### Work instructions
If a line of the records contains the word "para", list it.
____________________
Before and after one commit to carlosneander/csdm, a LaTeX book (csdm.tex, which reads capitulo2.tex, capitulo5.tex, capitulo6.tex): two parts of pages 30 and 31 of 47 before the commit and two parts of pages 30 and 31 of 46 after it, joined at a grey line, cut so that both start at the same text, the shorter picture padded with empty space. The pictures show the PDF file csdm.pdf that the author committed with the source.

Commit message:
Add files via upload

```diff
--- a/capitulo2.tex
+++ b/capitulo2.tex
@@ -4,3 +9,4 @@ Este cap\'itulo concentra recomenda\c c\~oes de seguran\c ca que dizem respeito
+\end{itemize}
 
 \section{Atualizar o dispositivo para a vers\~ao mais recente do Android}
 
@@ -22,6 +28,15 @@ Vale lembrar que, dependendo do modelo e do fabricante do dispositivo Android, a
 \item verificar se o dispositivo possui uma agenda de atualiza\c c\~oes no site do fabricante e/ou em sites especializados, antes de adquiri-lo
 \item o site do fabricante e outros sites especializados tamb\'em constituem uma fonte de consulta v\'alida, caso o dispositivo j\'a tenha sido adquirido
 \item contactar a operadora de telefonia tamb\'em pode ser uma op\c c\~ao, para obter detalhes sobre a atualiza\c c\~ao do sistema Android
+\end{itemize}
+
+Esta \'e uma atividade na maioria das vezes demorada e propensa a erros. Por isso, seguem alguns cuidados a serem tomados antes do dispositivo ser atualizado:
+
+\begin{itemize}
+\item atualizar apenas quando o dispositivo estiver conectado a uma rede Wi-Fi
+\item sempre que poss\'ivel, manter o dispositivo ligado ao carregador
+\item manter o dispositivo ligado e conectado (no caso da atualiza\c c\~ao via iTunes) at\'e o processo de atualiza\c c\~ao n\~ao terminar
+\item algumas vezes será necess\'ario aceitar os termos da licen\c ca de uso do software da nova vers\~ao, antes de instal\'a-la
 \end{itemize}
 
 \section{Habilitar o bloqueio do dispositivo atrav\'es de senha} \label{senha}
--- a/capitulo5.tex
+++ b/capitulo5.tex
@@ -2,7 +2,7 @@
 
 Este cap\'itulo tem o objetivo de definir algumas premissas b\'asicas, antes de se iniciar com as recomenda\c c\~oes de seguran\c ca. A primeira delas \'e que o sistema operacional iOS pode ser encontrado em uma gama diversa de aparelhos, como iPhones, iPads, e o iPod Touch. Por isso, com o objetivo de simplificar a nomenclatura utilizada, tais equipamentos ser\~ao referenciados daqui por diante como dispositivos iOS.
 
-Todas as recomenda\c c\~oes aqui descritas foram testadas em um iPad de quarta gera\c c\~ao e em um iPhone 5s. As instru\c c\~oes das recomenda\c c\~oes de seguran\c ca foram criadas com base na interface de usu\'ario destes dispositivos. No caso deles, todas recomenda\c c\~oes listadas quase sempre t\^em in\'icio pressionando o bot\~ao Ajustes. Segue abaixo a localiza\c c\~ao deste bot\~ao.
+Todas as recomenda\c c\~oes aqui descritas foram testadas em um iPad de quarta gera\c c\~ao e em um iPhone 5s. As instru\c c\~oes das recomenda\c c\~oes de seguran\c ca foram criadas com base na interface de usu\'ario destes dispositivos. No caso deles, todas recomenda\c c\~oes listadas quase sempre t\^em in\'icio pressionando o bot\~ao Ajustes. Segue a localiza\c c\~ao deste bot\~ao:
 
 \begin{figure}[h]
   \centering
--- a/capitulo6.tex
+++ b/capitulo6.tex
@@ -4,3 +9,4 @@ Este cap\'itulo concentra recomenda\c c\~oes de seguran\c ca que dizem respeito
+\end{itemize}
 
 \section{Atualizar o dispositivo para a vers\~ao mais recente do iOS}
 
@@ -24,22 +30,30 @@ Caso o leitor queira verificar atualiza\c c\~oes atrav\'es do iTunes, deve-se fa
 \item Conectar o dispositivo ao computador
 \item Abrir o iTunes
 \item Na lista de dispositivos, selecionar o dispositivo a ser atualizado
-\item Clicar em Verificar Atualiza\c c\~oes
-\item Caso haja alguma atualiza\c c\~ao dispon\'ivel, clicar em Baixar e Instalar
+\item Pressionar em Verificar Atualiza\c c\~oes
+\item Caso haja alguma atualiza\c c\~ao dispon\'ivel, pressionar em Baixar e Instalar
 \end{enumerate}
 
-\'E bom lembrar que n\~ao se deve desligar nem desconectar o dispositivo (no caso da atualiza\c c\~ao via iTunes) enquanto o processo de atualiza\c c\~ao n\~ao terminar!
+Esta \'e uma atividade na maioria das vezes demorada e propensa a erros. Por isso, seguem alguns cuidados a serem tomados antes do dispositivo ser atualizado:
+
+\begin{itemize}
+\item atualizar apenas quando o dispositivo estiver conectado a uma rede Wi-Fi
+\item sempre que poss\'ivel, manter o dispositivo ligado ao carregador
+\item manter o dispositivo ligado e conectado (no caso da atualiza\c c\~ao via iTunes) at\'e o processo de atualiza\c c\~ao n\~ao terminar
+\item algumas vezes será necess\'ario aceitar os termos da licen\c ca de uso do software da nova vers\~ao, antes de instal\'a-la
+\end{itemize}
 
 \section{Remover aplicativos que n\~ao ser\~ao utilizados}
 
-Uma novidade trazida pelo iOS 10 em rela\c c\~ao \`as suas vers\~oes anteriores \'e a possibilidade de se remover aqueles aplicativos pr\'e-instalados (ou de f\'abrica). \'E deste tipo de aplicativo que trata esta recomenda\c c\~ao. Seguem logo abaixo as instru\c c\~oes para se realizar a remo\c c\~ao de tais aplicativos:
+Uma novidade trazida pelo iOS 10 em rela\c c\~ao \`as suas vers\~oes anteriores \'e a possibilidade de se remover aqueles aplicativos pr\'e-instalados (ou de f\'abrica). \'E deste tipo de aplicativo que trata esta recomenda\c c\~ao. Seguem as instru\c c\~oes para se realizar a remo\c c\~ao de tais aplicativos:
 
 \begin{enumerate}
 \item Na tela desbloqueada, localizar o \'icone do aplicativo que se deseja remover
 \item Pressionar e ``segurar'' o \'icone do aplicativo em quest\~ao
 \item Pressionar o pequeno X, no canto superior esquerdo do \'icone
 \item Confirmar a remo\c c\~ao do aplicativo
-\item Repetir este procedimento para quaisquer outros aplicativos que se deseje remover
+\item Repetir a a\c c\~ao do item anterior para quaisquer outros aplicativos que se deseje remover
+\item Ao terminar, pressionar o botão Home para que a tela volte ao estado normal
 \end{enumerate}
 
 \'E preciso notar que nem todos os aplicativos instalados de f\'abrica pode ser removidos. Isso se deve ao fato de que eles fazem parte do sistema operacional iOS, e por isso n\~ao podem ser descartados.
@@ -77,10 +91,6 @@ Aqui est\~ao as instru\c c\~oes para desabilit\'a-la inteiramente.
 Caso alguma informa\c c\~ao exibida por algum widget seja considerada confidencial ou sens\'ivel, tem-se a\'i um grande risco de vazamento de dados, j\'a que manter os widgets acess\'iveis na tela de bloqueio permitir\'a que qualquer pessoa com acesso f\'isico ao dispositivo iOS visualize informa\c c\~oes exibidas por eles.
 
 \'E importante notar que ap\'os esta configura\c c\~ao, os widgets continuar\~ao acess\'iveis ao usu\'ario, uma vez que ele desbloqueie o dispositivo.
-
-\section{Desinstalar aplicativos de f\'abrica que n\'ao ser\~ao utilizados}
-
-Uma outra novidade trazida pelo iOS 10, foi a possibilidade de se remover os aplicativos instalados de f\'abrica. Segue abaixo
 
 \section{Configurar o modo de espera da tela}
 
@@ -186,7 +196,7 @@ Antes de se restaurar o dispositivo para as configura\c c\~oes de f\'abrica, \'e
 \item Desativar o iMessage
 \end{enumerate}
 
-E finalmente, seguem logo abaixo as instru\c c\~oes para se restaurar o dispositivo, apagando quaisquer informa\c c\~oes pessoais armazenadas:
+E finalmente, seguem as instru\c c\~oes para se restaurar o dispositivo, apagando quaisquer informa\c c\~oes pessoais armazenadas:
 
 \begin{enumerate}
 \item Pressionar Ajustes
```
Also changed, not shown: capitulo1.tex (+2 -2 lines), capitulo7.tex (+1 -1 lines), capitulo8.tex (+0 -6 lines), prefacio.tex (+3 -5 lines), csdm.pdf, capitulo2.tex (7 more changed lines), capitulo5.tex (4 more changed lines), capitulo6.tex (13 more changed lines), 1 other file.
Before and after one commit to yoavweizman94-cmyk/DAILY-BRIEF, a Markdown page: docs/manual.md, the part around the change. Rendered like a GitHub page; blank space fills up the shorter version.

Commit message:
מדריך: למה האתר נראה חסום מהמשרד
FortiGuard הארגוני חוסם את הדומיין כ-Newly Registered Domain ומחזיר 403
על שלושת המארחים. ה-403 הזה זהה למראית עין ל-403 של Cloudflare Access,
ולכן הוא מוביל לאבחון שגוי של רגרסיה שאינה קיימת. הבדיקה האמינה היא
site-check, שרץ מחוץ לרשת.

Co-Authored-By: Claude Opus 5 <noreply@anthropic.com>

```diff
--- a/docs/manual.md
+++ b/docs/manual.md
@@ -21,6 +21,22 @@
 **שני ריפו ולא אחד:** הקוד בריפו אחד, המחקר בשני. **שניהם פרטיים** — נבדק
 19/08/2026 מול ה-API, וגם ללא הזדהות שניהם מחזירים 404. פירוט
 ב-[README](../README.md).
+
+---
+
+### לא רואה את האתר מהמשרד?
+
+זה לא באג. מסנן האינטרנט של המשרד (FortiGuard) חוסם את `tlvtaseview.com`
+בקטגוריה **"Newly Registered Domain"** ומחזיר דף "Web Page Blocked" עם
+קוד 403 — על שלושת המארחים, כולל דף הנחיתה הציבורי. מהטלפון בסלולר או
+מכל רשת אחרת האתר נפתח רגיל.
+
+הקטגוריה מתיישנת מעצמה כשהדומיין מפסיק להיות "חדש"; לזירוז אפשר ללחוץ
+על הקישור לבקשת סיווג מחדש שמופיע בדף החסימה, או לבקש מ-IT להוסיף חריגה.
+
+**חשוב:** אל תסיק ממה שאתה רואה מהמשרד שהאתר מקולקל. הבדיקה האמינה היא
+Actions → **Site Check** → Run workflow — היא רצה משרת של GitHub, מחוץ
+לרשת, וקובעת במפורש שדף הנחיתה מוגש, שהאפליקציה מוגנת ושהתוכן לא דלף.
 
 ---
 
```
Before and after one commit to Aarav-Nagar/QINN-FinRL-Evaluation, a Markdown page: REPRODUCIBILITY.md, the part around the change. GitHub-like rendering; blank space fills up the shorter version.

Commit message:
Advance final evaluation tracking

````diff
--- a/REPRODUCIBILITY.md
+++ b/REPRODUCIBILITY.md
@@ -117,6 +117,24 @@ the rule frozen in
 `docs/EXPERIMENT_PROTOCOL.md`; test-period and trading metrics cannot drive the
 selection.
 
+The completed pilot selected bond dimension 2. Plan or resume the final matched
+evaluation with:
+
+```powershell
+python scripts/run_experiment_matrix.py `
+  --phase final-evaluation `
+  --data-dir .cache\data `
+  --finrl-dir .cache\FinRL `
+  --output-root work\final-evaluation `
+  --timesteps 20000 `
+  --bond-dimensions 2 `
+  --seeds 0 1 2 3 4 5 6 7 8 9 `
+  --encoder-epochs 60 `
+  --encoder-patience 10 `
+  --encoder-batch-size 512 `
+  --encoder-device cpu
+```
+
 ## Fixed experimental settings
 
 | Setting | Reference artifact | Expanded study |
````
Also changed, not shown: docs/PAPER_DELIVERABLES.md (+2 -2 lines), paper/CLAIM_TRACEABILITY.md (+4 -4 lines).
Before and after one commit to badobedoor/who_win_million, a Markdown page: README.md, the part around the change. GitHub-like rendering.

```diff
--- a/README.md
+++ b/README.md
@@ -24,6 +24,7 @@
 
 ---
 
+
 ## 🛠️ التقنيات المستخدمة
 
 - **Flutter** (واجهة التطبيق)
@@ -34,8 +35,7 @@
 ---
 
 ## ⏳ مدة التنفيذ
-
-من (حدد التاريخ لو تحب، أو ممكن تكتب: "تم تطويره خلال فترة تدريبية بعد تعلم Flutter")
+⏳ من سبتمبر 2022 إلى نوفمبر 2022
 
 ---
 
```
____________________
### Answer for the task
 \section{Atualizar o dispositivo para a vers\~ao mais recente do Android}
 \item contactar a operadora de telefonia tamb\'em pode ser uma op\c c\~ao, para obter detalhes sobre a atualiza\c c\~ao do sistema Android
 \section{Atualizar o dispositivo para a vers\~ao mais recente do iOS}
-Uma novidade trazida pelo iOS 10 em rela\c c\~ao \`as suas vers\~oes anteriores \'e a possibilidade de se remover aqueles aplicativos pr\'e-instalados (ou de f\'abrica). \'E deste tipo de aplicativo que trata esta recomenda\c c\~ao. Seguem logo abaixo as instru\c c\~oes para se realizar a remo\c c\~ao de tais aplicativos:
+Uma novidade trazida pelo iOS 10 em rela\c c\~ao \`as suas vers\~oes anteriores \'e a possibilidade de se remover aqueles aplicativos pr\'e-instalados (ou de f\'abrica). \'E deste tipo de aplicativo que trata esta recomenda\c c\~ao. Seguem as instru\c c\~oes para se realizar a remo\c c\~ao de tais aplicativos:
-\item Repetir este procedimento para quaisquer outros aplicativos que se deseje remover
+\item Repetir a a\c c\~ao do item anterior para quaisquer outros aplicativos que se deseje remover
+\item Ao terminar, pressionar o botão Home para que a tela volte ao estado normal
@@ -77,10 +91,6 @@ Aqui est\~ao as instru\c c\~oes para desabilit\'a-la inteiramente.
@@ -186,7 +196,7 @@ Antes de se restaurar o dispositivo para as configura\c c\~oes de f\'abrica, \'e
-E finalmente, seguem logo abaixo as instru\c c\~oes para se restaurar o dispositivo, apagando quaisquer informa\c c\~oes pessoais armazenadas:
+E finalmente, seguem as instru\c c\~oes para se restaurar o dispositivo, apagando quaisquer informa\c c\~oes pessoais armazenadas:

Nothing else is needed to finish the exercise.